→ ACTIVITY
Give back every record below word for word, with the pictures omitted.

Detected change data:
*-*-*

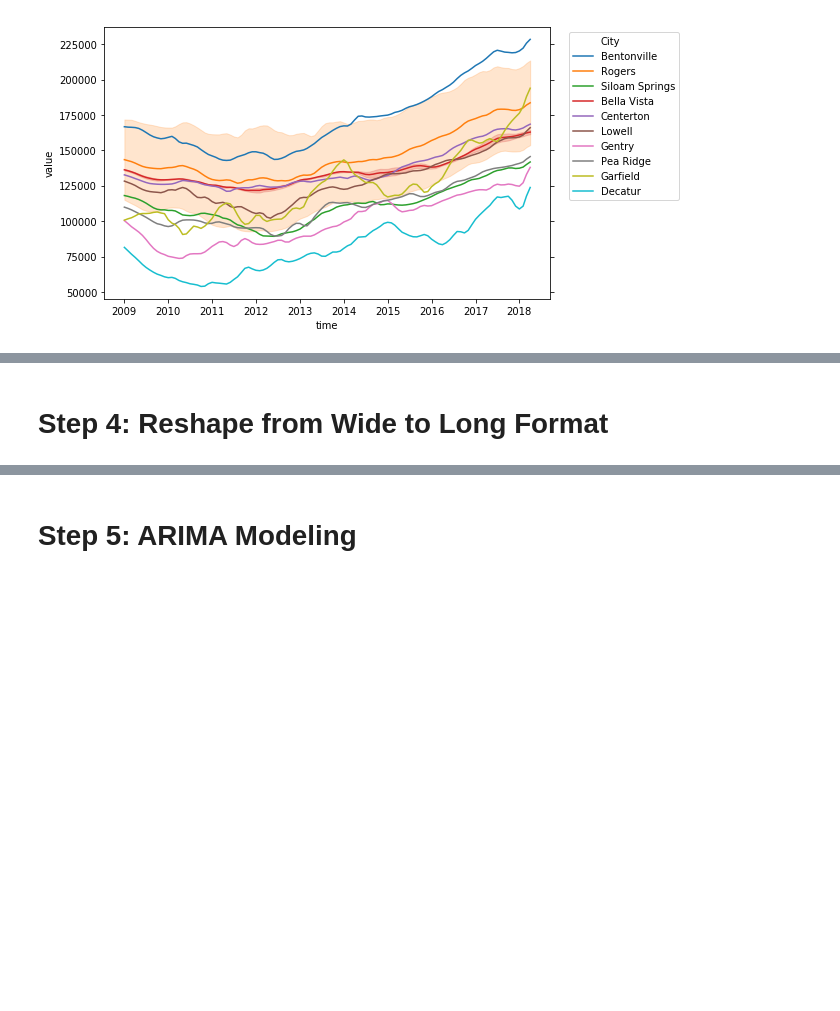
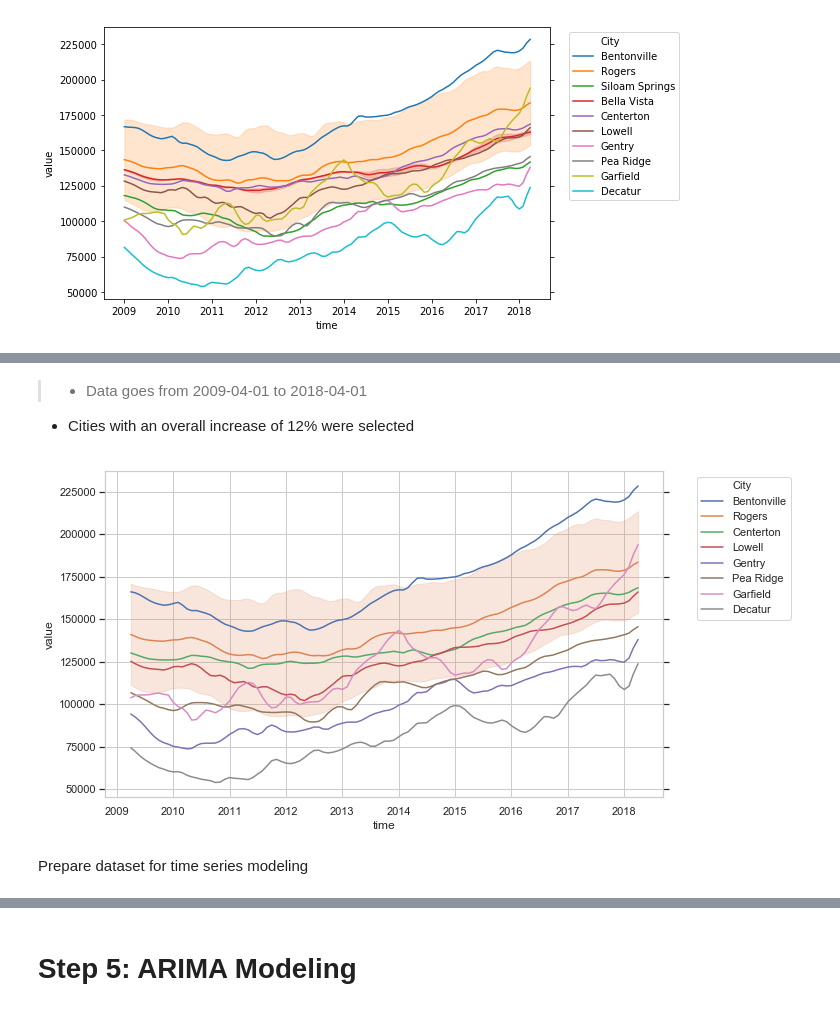
Before and after one commit to Francismorales/Time_Series_Forecasting_RealEstateNWA, a Jupyter notebook: mod_4_starter_notebook.ipynb, the cells around one changed output, grey strips where cells are left out. Drawn from its saved outputs; the diff is of its cells as text; code cells hidden in the pictures; blank space fills up the shorter version.

```diff
--- a/mod_4_starter_notebook.ipynb
+++ b/mod_4_starter_notebook.ipynb
@@ -279,2 +281,0 @@ matplotlib.rc('font', **font)
-# %% [markdown]
-# Step 4: Reshape from Wide to Long Format
@@ -286,0 +282,19 @@ def melt_data(df):
+# %% [markdown]
+>- Data goes from 2009-04-01 to 2018-04-01
+- Cities with an overall increase of 12% were selected
+# %%
+CityList = ['Decatur', 'Gentry', 'Garfield', 'Bentonville', 'Rogers', 'Pea Ridge', 'Lowell', 'Centerton']
+# %%
+dfARStudy = dfARCountyMelted2009.loc[dfARCountyMelted2009['City'].isin(CityList)]
+# %%
+#Plot all the zipcodes under study to check trends and stationarity
+plt.figure(figsize=(10, 6))
+ax = sns.lineplot(x="time", y="value", hue="City",
+                   data=dfARStudy)
+ax.yaxis.set_ticks_position('both')
+
+plt.legend(ncol=1, bbox_to_anchor=(1.05, 1));
+# %% [output]
+[figure, added]
+# %% [markdown]
+Prepare dataset for time series modeling
```
Also changed, not shown: parts of 21 cells of this notebook.
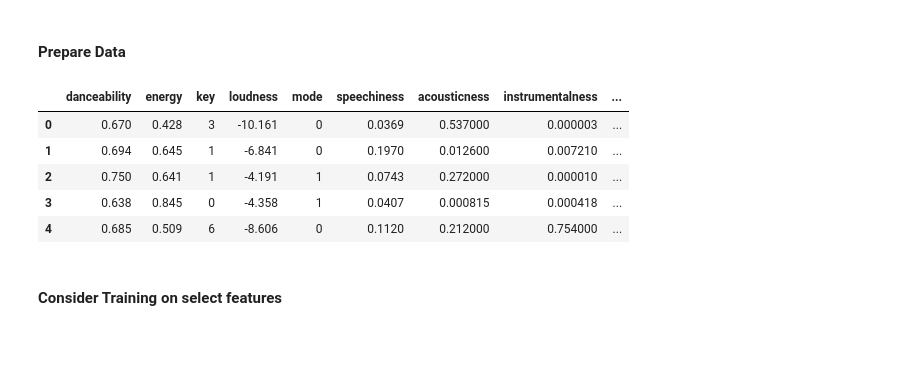
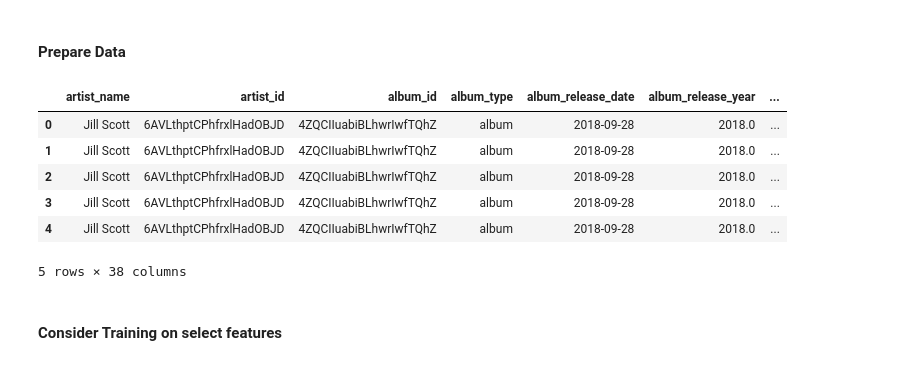
Before and after one commit to cyrusParvereshi/HipHop-R-B_Hit_Song_Prediction, a Jupyter notebook: RandomForrests.ipynb, the cells around one changed output. Drawn from its saved outputs; the diff is of its cells as text; code cells hidden in the pictures.

```diff
--- a/RandomForrests.ipynb
+++ b/RandomForrests.ipynb
@@ -38,20 +38,21 @@ plt.style.use('ggplot')
 # %%
 # read data
 data = pd.read_pickle('merged_data.pkl')
 
 # identfiy numerical volumns
-columns = ['danceability','energy','key','loudness','mode',
- 'speechiness','acousticness','instrumentalness',
- 'liveness','valence','tempo','time_signature','disc_number','duration_ms','is_hit']
+#columns = ['danceability','energy','key','loudness','mode',
+# 'speechiness','acousticness','instrumentalness',
+# 'liveness','valence','tempo','time_signature','disc_number','duration_ms','is_hit']
 
-df = data[columns] # get numerical columns
-df.head()
+#df = data[columns] # get numerical columns
+data.head()
 # %% [output]
-|  | danceability | energy | key | loudness | mode | speechiness | acousticness | instrumentalness | ... |
-| 0 | 0.670 | 0.428 | 3 | -10.161 | 0 | 0.0369 | 0.537000 | 0.000003 | ... |
-| 1 | 0.694 | 0.645 | 1 | -6.841 | 0 | 0.1970 | 0.012600 | 0.007210 | ... |
-| 2 | 0.750 | 0.641 | 1 | -4.191 | 1 | 0.0743 | 0.272000 | 0.000010 | ... |
-| 3 | 0.638 | 0.845 | 0 | -4.358 | 1 | 0.0407 | 0.000815 | 0.000418 | ... |
-| 4 | 0.685 | 0.509 | 6 | -8.606 | 0 | 0.1120 | 0.212000 | 0.754000 | ... |
+|  | artist_name | artist_id | album_id | album_type | album_release_date | album_release_year | ... |
+| 0 | Jill Scott | 6AVLthptCPhfrxlHadOBJD | 4ZQCIIuabiBLhwrIwfTQhZ | album | 2018-09-28 | 2018.0 | ... |
+| 1 | Jill Scott | 6AVLthptCPhfrxlHadOBJD | 4ZQCIIuabiBLhwrIwfTQhZ | album | 2018-09-28 | 2018.0 | ... |
+| 2 | Jill Scott | 6AVLthptCPhfrxlHadOBJD | 4ZQCIIuabiBLhwrIwfTQhZ | album | 2018-09-28 | 2018.0 | ... |
+| 3 | Jill Scott | 6AVLthptCPhfrxlHadOBJD | 4ZQCIIuabiBLhwrIwfTQhZ | album | 2018-09-28 | 2018.0 | ... |
+| 4 | Jill Scott | 6AVLthptCPhfrxlHadOBJD | 4ZQCIIuabiBLhwrIwfTQhZ | album | 2018-09-28 | 2018.0 | ... |
+5 rows × 38 columns
 # %% [markdown]
 #### Consider Training on select features
```
Also changed, not shown: parts of 20 cells of this notebook.
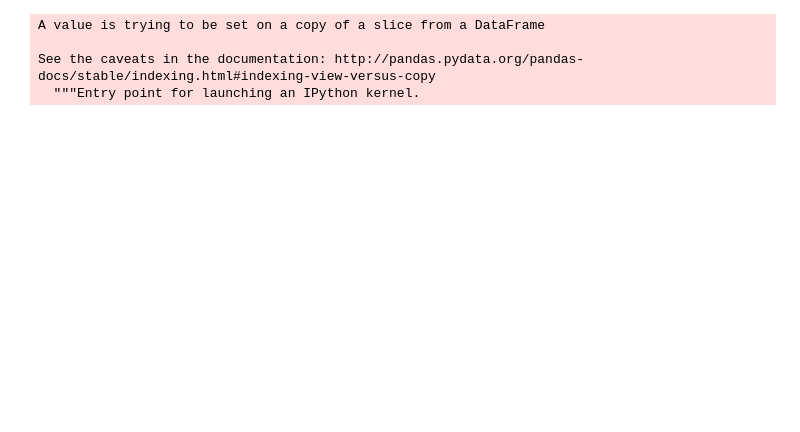
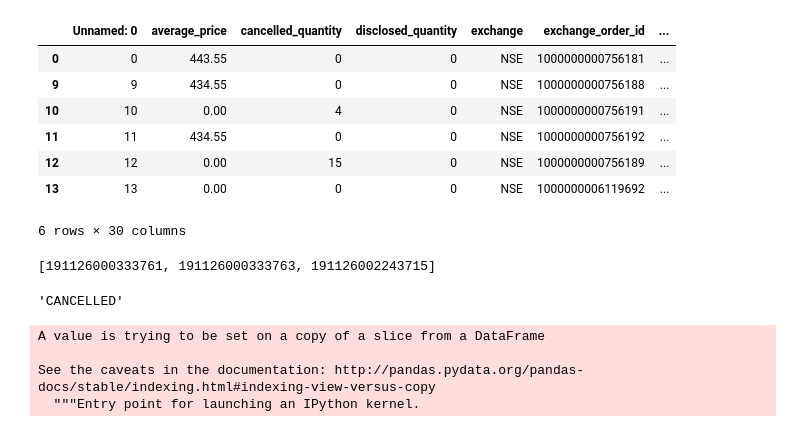
Before and after one commit to sarfrazahmed/APT, a Jupyter notebook: Live_Trading/OMS_Test.ipynb, the cells around one changed output. Saved outputs shown, nothing was run; the diff lists cells and outputs as text; code cells hidden in the pictures; blank space fills up the shorter version.

Commit message:
Handled order executed in partial chunks

```diff
--- a/Live_Trading/OMS_Test.ipynb
+++ b/Live_Trading/OMS_Test.ipynb
@@ -17,0 +8,18 @@ current_order
+# %%
+current_order = pd.read_csv('kite_orders_INFRATEL_2019-11-26.csv')
+current_order = current_order[current_order['tradingsymbol'] == 'BHARTIARTL']
+current_order
+# %% [output]
+|  | Unnamed: 0 | average_price | cancelled_quantity | disclosed_quantity | exchange | exchange_order_id | ... |
+| 0 | 0 | 443.55 | 0 | 0 | NSE | 1000000000756181 | ... |
+| 9 | 9 | 434.55 | 0 | 0 | NSE | 1000000000756188 | ... |
+| 10 | 10 | 0.00 | 4 | 0 | NSE | 1000000000756191 | ... |
+| 11 | 11 | 434.55 | 0 | 0 | NSE | 1000000000756192 | ... |
+| 12 | 12 | 0.00 | 15 | 0 | NSE | 1000000000756189 | ... |
+| 13 | 13 | 0.00 | 0 | 0 | NSE | 1000000006119692 | ... |
+6 rows × 30 columns
+# %%
+order_list =  current_order['order_id'][current_order['trigger_price'] != 0].tolist()
+order_list
+# %% [output]
+[191126000333761, 191126000333763, 191126002243715]
@@ -18,3 +30,7 @@ current_order
+# %%
+kite_orders['status'][kite_orders['order_id'] == current_order['order_id'][(current_order['trigger_price'] != 0) & (current_order['transaction_type'] != current_order.at[0, 'transaction_type'])].values[0]].values[0]
+# %% [output]
+'CANCELLED'
 # %%
 current_order['trigger_price'][current_order['trigger_price'] != 0] = 23
 # %% [output]
```
Also changed, not shown: parts of 3 cells of this notebook, 1 other file.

*-*-*

→ EXERCISE SOLUTION
Before and after one commit to Francismorales/Time_Series_Forecasting_RealEstateNWA, a Jupyter notebook: mod_4_starter_notebook.ipynb, the cells around one changed output, grey strips where cells are left out. Drawn from its saved outputs; the diff is of its cells as text; code cells hidden in the pictures; blank space fills up the shorter version.

```diff
--- a/mod_4_starter_notebook.ipynb
+++ b/mod_4_starter_notebook.ipynb
@@ -279,2 +281,0 @@ matplotlib.rc('font', **font)
-# %% [markdown]
-# Step 4: Reshape from Wide to Long Format
@@ -286,0 +282,19 @@ def melt_data(df):
+# %% [markdown]
+>- Data goes from 2009-04-01 to 2018-04-01
+- Cities with an overall increase of 12% were selected
+# %%
+CityList = ['Decatur', 'Gentry', 'Garfield', 'Bentonville', 'Rogers', 'Pea Ridge', 'Lowell', 'Centerton']
+# %%
+dfARStudy = dfARCountyMelted2009.loc[dfARCountyMelted2009['City'].isin(CityList)]
+# %%
+#Plot all the zipcodes under study to check trends and stationarity
+plt.figure(figsize=(10, 6))
+ax = sns.lineplot(x="time", y="value", hue="City",
+                   data=dfARStudy)
+ax.yaxis.set_ticks_position('both')
+
+plt.legend(ncol=1, bbox_to_anchor=(1.05, 1));
+# %% [output]
+[figure, added]
+# %% [markdown]
+Prepare dataset for time series modeling
```
Also changed, not shown: parts of 21 cells of this notebook.
Before and after one commit to cyrusParvereshi/HipHop-R-B_Hit_Song_Prediction, a Jupyter notebook: RandomForrests.ipynb, the cells around one changed output. Drawn from its saved outputs; the diff is of its cells as text; code cells hidden in the pictures.

```diff
--- a/RandomForrests.ipynb
+++ b/RandomForrests.ipynb
@@ -38,20 +38,21 @@ plt.style.use('ggplot')
 # %%
 # read data
 data = pd.read_pickle('merged_data.pkl')
 
 # identfiy numerical volumns
-columns = ['danceability','energy','key','loudness','mode',
- 'speechiness','acousticness','instrumentalness',
- 'liveness','valence','tempo','time_signature','disc_number','duration_ms','is_hit']
+#columns = ['danceability','energy','key','loudness','mode',
+# 'speechiness','acousticness','instrumentalness',
+# 'liveness','valence','tempo','time_signature','disc_number','duration_ms','is_hit']
 
-df = data[columns] # get numerical columns
-df.head()
+#df = data[columns] # get numerical columns
+data.head()
 # %% [output]
-|  | danceability | energy | key | loudness | mode | speechiness | acousticness | instrumentalness | ... |
-| 0 | 0.670 | 0.428 | 3 | -10.161 | 0 | 0.0369 | 0.537000 | 0.000003 | ... |
-| 1 | 0.694 | 0.645 | 1 | -6.841 | 0 | 0.1970 | 0.012600 | 0.007210 | ... |
-| 2 | 0.750 | 0.641 | 1 | -4.191 | 1 | 0.0743 | 0.272000 | 0.000010 | ... |
-| 3 | 0.638 | 0.845 | 0 | -4.358 | 1 | 0.0407 | 0.000815 | 0.000418 | ... |
-| 4 | 0.685 | 0.509 | 6 | -8.606 | 0 | 0.1120 | 0.212000 | 0.754000 | ... |
+|  | artist_name | artist_id | album_id | album_type | album_release_date | album_release_year | ... |
+| 0 | Jill Scott | 6AVLthptCPhfrxlHadOBJD | 4ZQCIIuabiBLhwrIwfTQhZ | album | 2018-09-28 | 2018.0 | ... |
+| 1 | Jill Scott | 6AVLthptCPhfrxlHadOBJD | 4ZQCIIuabiBLhwrIwfTQhZ | album | 2018-09-28 | 2018.0 | ... |
+| 2 | Jill Scott | 6AVLthptCPhfrxlHadOBJD | 4ZQCIIuabiBLhwrIwfTQhZ | album | 2018-09-28 | 2018.0 | ... |
+| 3 | Jill Scott | 6AVLthptCPhfrxlHadOBJD | 4ZQCIIuabiBLhwrIwfTQhZ | album | 2018-09-28 | 2018.0 | ... |
+| 4 | Jill Scott | 6AVLthptCPhfrxlHadOBJD | 4ZQCIIuabiBLhwrIwfTQhZ | album | 2018-09-28 | 2018.0 | ... |
+5 rows × 38 columns
 # %% [markdown]
 #### Consider Training on select features
```
Also changed, not shown: parts of 20 cells of this notebook.
Before and after one commit to sarfrazahmed/APT, a Jupyter notebook: Live_Trading/OMS_Test.ipynb, the cells around one changed output. Saved outputs shown, nothing was run; the diff lists cells and outputs as text; code cells hidden in the pictures; blank space fills up the shorter version.

Commit message:
Handled order executed in partial chunks

```diff
--- a/Live_Trading/OMS_Test.ipynb
+++ b/Live_Trading/OMS_Test.ipynb
@@ -17,0 +8,18 @@ current_order
+# %%
+current_order = pd.read_csv('kite_orders_INFRATEL_2019-11-26.csv')
+current_order = current_order[current_order['tradingsymbol'] == 'BHARTIARTL']
+current_order
+# %% [output]
+|  | Unnamed: 0 | average_price | cancelled_quantity | disclosed_quantity | exchange | exchange_order_id | ... |
+| 0 | 0 | 443.55 | 0 | 0 | NSE | 1000000000756181 | ... |
+| 9 | 9 | 434.55 | 0 | 0 | NSE | 1000000000756188 | ... |
+| 10 | 10 | 0.00 | 4 | 0 | NSE | 1000000000756191 | ... |
+| 11 | 11 | 434.55 | 0 | 0 | NSE | 1000000000756192 | ... |
+| 12 | 12 | 0.00 | 15 | 0 | NSE | 1000000000756189 | ... |
+| 13 | 13 | 0.00 | 0 | 0 | NSE | 1000000006119692 | ... |
+6 rows × 30 columns
+# %%
+order_list =  current_order['order_id'][current_order['trigger_price'] != 0].tolist()
+order_list
+# %% [output]
+[191126000333761, 191126000333763, 191126002243715]
@@ -18,3 +30,7 @@ current_order
+# %%
+kite_orders['status'][kite_orders['order_id'] == current_order['order_id'][(current_order['trigger_price'] != 0) & (current_order['transaction_type'] != current_order.at[0, 'transaction_type'])].values[0]].values[0]
+# %% [output]
+'CANCELLED'
 # %%
 current_order['trigger_price'][current_order['trigger_price'] != 0] = 23
 # %% [output]
```
Also changed, not shown: parts of 3 cells of this notebook, 1 other file.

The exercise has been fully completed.